Task details:
Return the lines below that contain the word "fontWeight".

Edit tracking data:
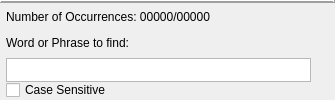
Before: the Qt Designer form programs/KJVCanOpener/KJVSearchPhraseEdit.ui in dewhisna/KingJamesPureBibleSearch, drawn with Qt 5.
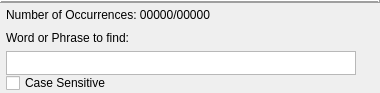
After: the same form once the commit is applied. Icons and pictures are not drawn. Custom widgets are drawn as their Qt base class.

Commit message: Finally finished fixing (removing) the initialize(CBibleDatabasePtr) stubs so that all objects needing a database is propertly created with it, with the only exception being those classes, like CParsedPhrase and CVerseListItem, which have variant metatypes and must have a default constructor.  Added BeginEditBlock and EndEditBlock to the highlighting cursor in an attempt to optimize it.  Fixed CTipEdit dismiss by keyboard to reactivate the parent widget. Fixed the Scripture Browser activate notification signal.

What changed in the file:
```diff
--- a/programs/KJVCanOpener/KJVSearchPhraseEdit.ui
+++ b/programs/KJVCanOpener/KJVSearchPhraseEdit.ui
@@ -24,6 +24,14 @@
 ****************************************************************************</comment>
  <class>CKJVSearchPhraseEdit</class>
  <widget class="QWidget" name="CKJVSearchPhraseEdit">
+  <property name="geometry">
+   <rect>
+    <x>0</x>
+    <y>0</y>
+    <width>380</width>
+    <height>93</height>
+   </rect>
+  </property>
   <property name="sizePolicy">
    <sizepolicy hsizetype="Preferred" vsizetype="Preferred">
     <horstretch>0</horstretch>
```
Left out of the diff: 2 changed lines with no effect on the pictures. The commit also changes 15 other files.
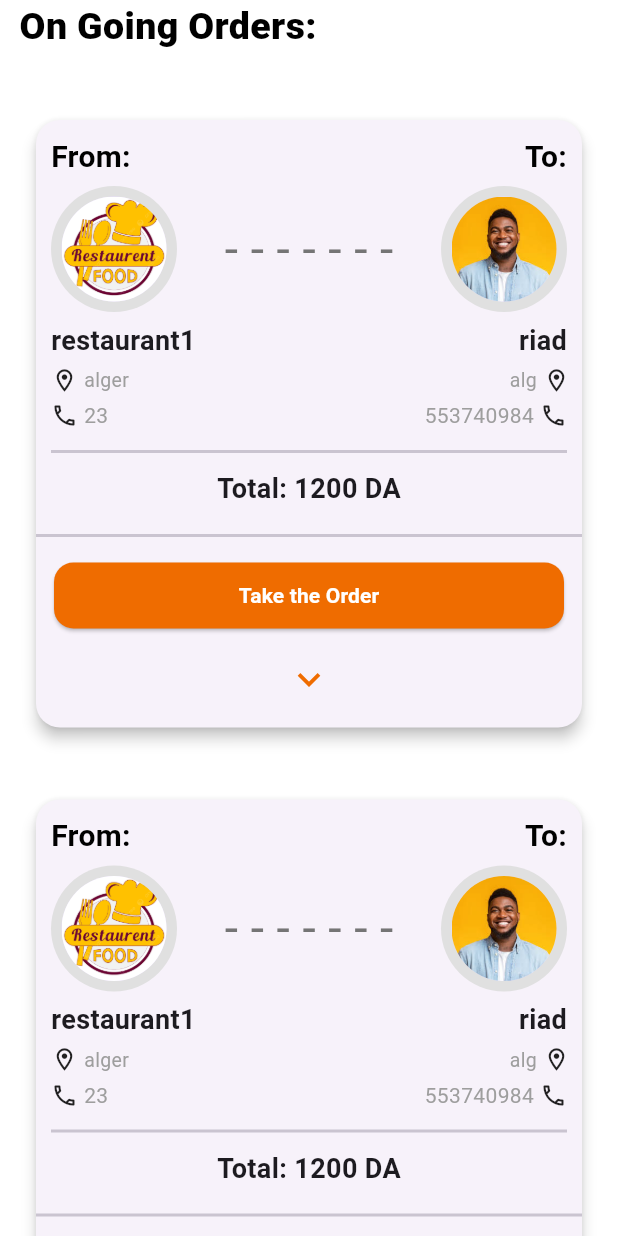
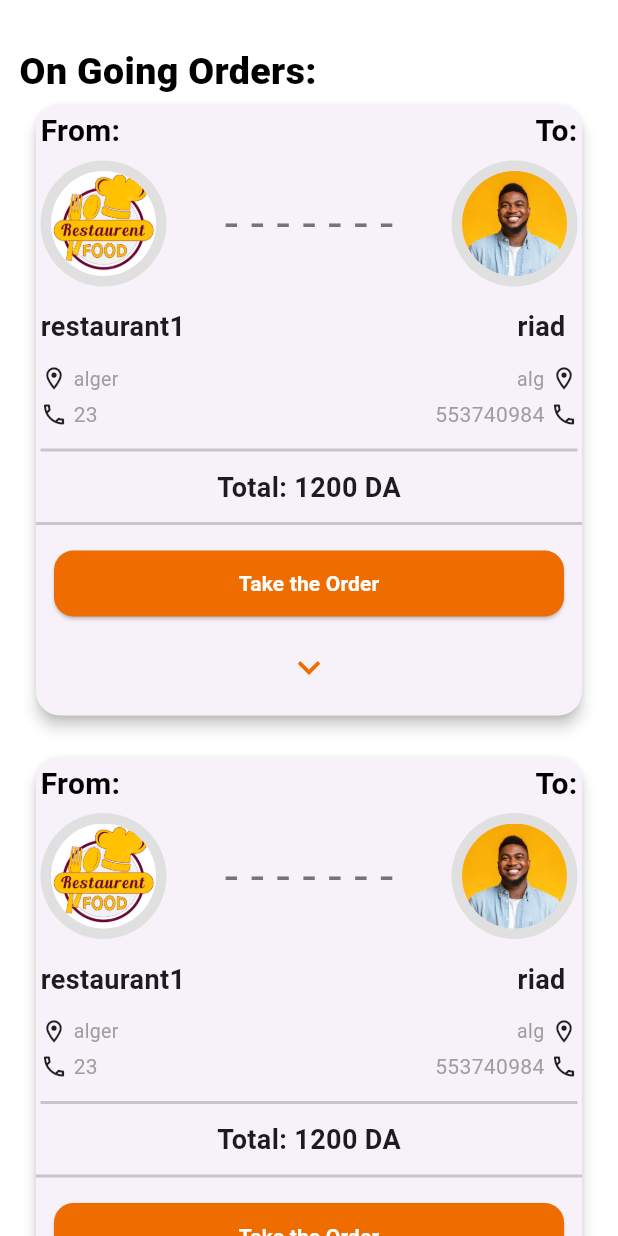
Before and after one commit to ansel-cordel/project_2CP, a Flutter app: the DelivererOrderScreen screen opened directly, on a phone screen of 412 x 824 dp. Run offline on Flutter 3.47's test engine with Material 3 defaults, Android fonts, the phone set to English and light mode, and no system bars; our stand-ins replace dropdown_button2, flutter_riverpod, flutter_secure_storage, get, google_fonts, image_picker and 1 more; accounts and stored records are empty; generated files the repository leaves out were written again.

Commit message:
addded some more linking

```diff
--- a/lib/features/auth/providers/signup.dart
+++ b/lib/features/auth/providers/signup.dart
@@ -28,7 +28,7 @@ class RegisterNotifier extends StateNotifier<AsyncValue<void>> {
         password: password,
         email: email,
         address: address,
-        role: role,
+
       );
       state = const AsyncValue.data(null);
     } catch (e, st) {
--- a/lib/features/client/home/data/fetch_items.dart
+++ b/lib/features/client/home/data/fetch_items.dart
@@ -5,7 +5,7 @@ import 'package:project_2cp/features/client/home/data/restaurant_model.dart';
 import 'package:project_2cp/features/client/orderlist/data/Item_mdeol.dart';
 
 class ApiService {
-  static const String baseUrl = 'https://curvy-icons-fix.loca.lt/api';
+  static const String baseUrl = 'https://giant-cups-swim.loca.lt';
 
    // ✅ [1] Confirm that the client has received the order
   static Future<void> confirmOrderReceived(int orderId) async {
--- a/lib/features/delivrer/OrdersScreen/Order_widget.dart
+++ b/lib/features/delivrer/OrdersScreen/Order_widget.dart
@@ -70,7 +70,7 @@ class _OrdersState extends ConsumerState<Orders> with TickerProviderStateMixin {
         children: [
           // Header: Images, names, locations, numbers
           Padding(
-            padding: const EdgeInsets.all(10),
+            padding: const EdgeInsets.all(3),
             child: Column(
               children: [
                 const Row(
@@ -120,9 +120,12 @@ class _OrdersState extends ConsumerState<Orders> with TickerProviderStateMixin {
                     Text(widget.resName,
                         style: const TextStyle(
                             fontSize: 18, fontWeight: FontWeight.w600)),
-                    Text(widget.cliName,
-                        style: const TextStyle(
-                            fontSize: 18, fontWeight: FontWeight.w600)),
+                    Padding(
+                      padding: const EdgeInsets.all(8.0),
+                      child: Text(widget.cliName,
+                          style: const TextStyle(
+                              fontSize: 18, fontWeight: FontWeight.w600)),
+                    ),
                   ],
                 ),
                 const SizedBox(height: 4),
@@ -200,8 +203,8 @@ class _OrdersState extends ConsumerState<Orders> with TickerProviderStateMixin {
             child: isExpanded
                 ? Container(
                     color: Colors.grey[200],
-                    padding:
-                        const EdgeInsets.symmetric(horizontal: 12, vertical: 10),
+                    padding: const EdgeInsets.symmetric(
+                        horizontal: 12, vertical: 10),
                     child: Column(
                       children: [
                         buildItemRow("- Pizza", "100 DA x 5"),
--- a/lib/features/delivrer/OrdersScreen/main_orders.dart
+++ b/lib/features/delivrer/OrdersScreen/main_orders.dart
@@ -41,7 +41,10 @@ class DelivererOrderScreen extends ConsumerWidget {
       backgroundColor: Colors.white,
       body: Column(
         children: [
-          ongoingText(),
+          Padding(
+            padding: const EdgeInsets.only(top: 30),
+            child: ongoingText(),
+          ),
           Expanded(
             child: ListView.builder(
               itemCount: orders.length,
@@ -49,10 +52,13 @@ class DelivererOrderScreen extends ConsumerWidget {
                 final currentOrder = orders[index];
                 return GestureDetector(
                   onTap: () {
-                    ref.read(orderListDelProvider.notifier).addorder(currentOrder);
+                    ref
+                        .read(orderListDelProvider.notifier)
+                        .addorder(currentOrder);
                   },
                   child: Container(
-                    padding: const EdgeInsets.only(left: 20, right: 20, top: 40),
+                    padding:
+                        const EdgeInsets.only(left: 20, right: 20, bottom: 20),
                     child: Orders(
                       resPic: currentOrder.restoimg,
                       cliPic: currentOrder.clientimg,
--- a/lib/features/restaurantpage/data/add_item_servide.dart
+++ b/lib/features/restaurantpage/data/add_item_servide.dart
@@ -5,7 +5,7 @@ import 'package:path/path.dart';
 import 'package:project_2cp/features/restaurantpage/data/itemmodel.dart';
 
 class MenuItemService {
-  final String baseUrl = 'http://localhost:8000/api/restaurant/123/menu/items/';
+  final String baseUrl = 'https://loud-shrimps-marry.loca.lt/';
 
   // Fetch menu items
   Future<List<MenuItem>> fetchMenuItems() async {
--- a/lib/features/restaurantpage/presentation/ProfileScreen/reatau.info.dart
+++ b/lib/features/restaurantpage/presentation/ProfileScreen/reatau.info.dart
@@ -112,7 +112,7 @@ class _RestauInfoState extends State<RestauInfo> {
                         buttonStyleData: ButtonStyleData(
                           height: 40,
                           width: 80,
-                          padding: const EdgeInsets.symmetric(horizontal: 10),
+                          padding: const EdgeInsets.symmetric(horizontal: 2),
                           decoration: BoxDecoration(
                             borderRadius: BorderRadius.circular(8),
                             border: Border.all(
@@ -152,7 +152,7 @@ class _RestauInfoState extends State<RestauInfo> {
                         buttonStyleData: ButtonStyleData(
                           height: 40,
                           width: 80,
-                          padding: const EdgeInsets.symmetric(horizontal: 10),
+                          padding: const EdgeInsets.symmetric(horizontal: 2),
                           decoration: BoxDecoration(
                             borderRadius: BorderRadius.circular(8),
                             border: Border.all(
```
Also changed, not shown: lib/features/auth/data/fetch.dart (+4 -4 lines), lib/features/delivrer/HistoryScreen/main_history.dart (+6 -10 lines), lib/features/restaurantpage/data/fetch_menu_items.dart (+9 -5 lines), lib/features/restaurantpage/presentation/ProfileScreen/profile.pic.dart (+42 -31 lines), lib/main.dart (+4 -4 lines), 4 other files.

Answer for this exercise:
                             fontSize: 18, fontWeight: FontWeight.w600)),
-                            fontSize: 18, fontWeight: FontWeight.w600)),
+                              fontSize: 18, fontWeight: FontWeight.w600)),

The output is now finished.